Information on registering can be found at www.erpaexam.org. Registration is open now and closes on January 4, 2016.
5. Will this change have any impact on those that currently hold the ERPA designation?
There is no impact to those that are currently ERPAs. After the ERPA-SEE is no longer offered, those with the ERPA designation will continue to have the same rights to practice before the Service, be subject to Circular 230 requirements regarding continuing education and renewal of enrollment, and be able to hold themselves out as ERPAs.
6. Will those who have passed both parts of the ERPA-SEE, but have not yet applied for enrollment, still be able to submit an application for enrollment?
Yes. Form 23-EP, Application for Enrollment to Practice before the Internal Revenue Service as an Enrolled Retirement Plan Agent (ERPA), must be filed within one year after passing both parts of the ERPA-SEE and the candidate must pass a tax compliance check.
7. With the ERPA-SEE no longer offered after February 12, 2016, will there be any changes with respect to continuing education or renewal of enrollment?
No, there are no changes to continuing education or renewal of enrollment requirements for existing ERPAs. Information regarding continuing education and renewal of enrollment can be found under the Tax Pros tab.

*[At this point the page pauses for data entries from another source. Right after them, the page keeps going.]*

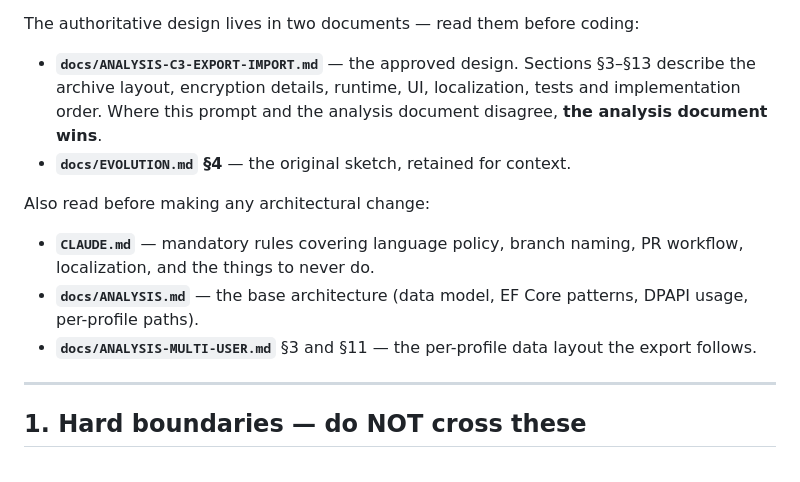
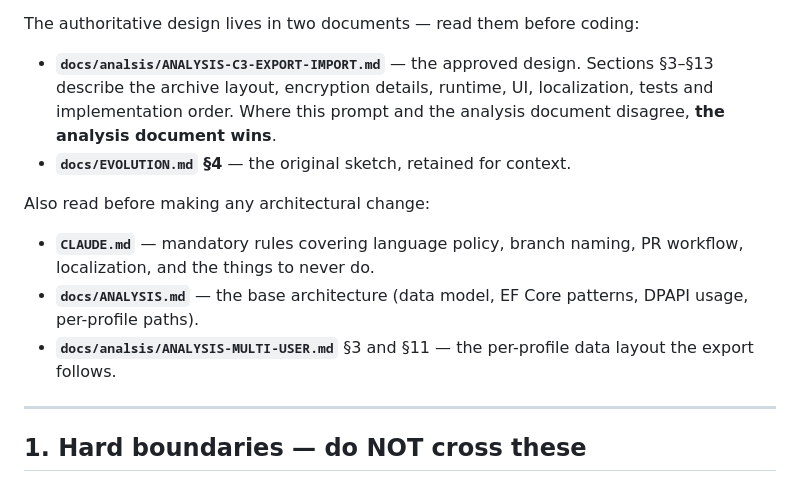
Before and after one commit to vger70/MedReminder, a Markdown page: docs/prompt/PROMPT-C3-IMPLEMENTATION.md, the part around the change. Rendered like a GitHub page.

Commit message:
PROMPT-C3-IMPLEMENTATION update

```diff
--- a/docs/prompt/PROMPT-C3-IMPLEMENTATION.md
+++ b/docs/prompt/PROMPT-C3-IMPLEMENTATION.md
@@ -26,7 +26,7 @@ DPAPI ties data to the Windows account and defeats migration.
 The authoritative design lives in two documents — read them before
 coding:
 
-- **`docs/ANALYSIS-C3-EXPORT-IMPORT.md`** — the approved design.
+- **`docs/analsis/ANALYSIS-C3-EXPORT-IMPORT.md`** — the approved design.
   Sections §3–§13 describe the archive layout, encryption details,
   runtime, UI, localization, tests and implementation order. Where
   this prompt and the analysis document disagree, **the analysis
@@ -41,7 +41,7 @@ Also read before making any architectural change:
   never do.
 - **`docs/ANALYSIS.md`** — the base architecture (data model, EF
   Core patterns, DPAPI usage, per-profile paths).
-- **`docs/ANALYSIS-MULTI-USER.md`** §3 and §11 — the per-profile
+- **`docs/analsis/ANALYSIS-MULTI-USER.md`** §3 and §11 — the per-profile
   data layout the export follows.
 
 ---
```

8. I am a former IRS Employee Plans agent. Will I still be able to apply to become an ERPA after ERPA-SEE testing ends on February 12, 2016?
No. Former IRS Employee Plan Agents will not be eligible to apply for enrollment as an ERPA after February 12, 2016. Former Employee Plan Agents may apply for enrollment as an enrolled agent based on their technical experience. The IRS may limit their enrollment to employee plan matters. Information about applying to become an enrolled agent can be found under the Tax Pros tab.
9. If I am an ERPA what is the benefit of maintaining this designation after February 12, 2016?
ERPAs can represent their clients before the IRS with respect to issues involving the following programs: Employee Plans Determination Letter program; Employee Plans Compliance Resolution System; and Employee Plans Master and Prototype and Volume Submitter program. In addition, ERPAs are generally permitted to represent taxpayers with respect to IRS forms under the 5500 series and can practice before Appeals, Collection, Counsel and other IRS offices with respect to the above listed matters.
10. If I am not yet an ERPA why should I consider taking the ERPA-SEE before February 12, 2016?
Those holding the ERPA-SEE designation have the ability to practice before the Service with respect to all the programs listed in Q&A 9. Taking and passing both parts of the ERPA-SEE by February 12, 2016, is the last opportunity for pension professionals to obtain the ERPA designation. Only ERPAs, attorneys, CPAs, enrolled agents have the authority to practice in all of those areas. After February 12, 2016, employee benefit professionals who are not ERPAs should consider taking the special enrollment examination to become an enrolled agent, in order to have the authority to practice in those areas mentioned in Q&A 9.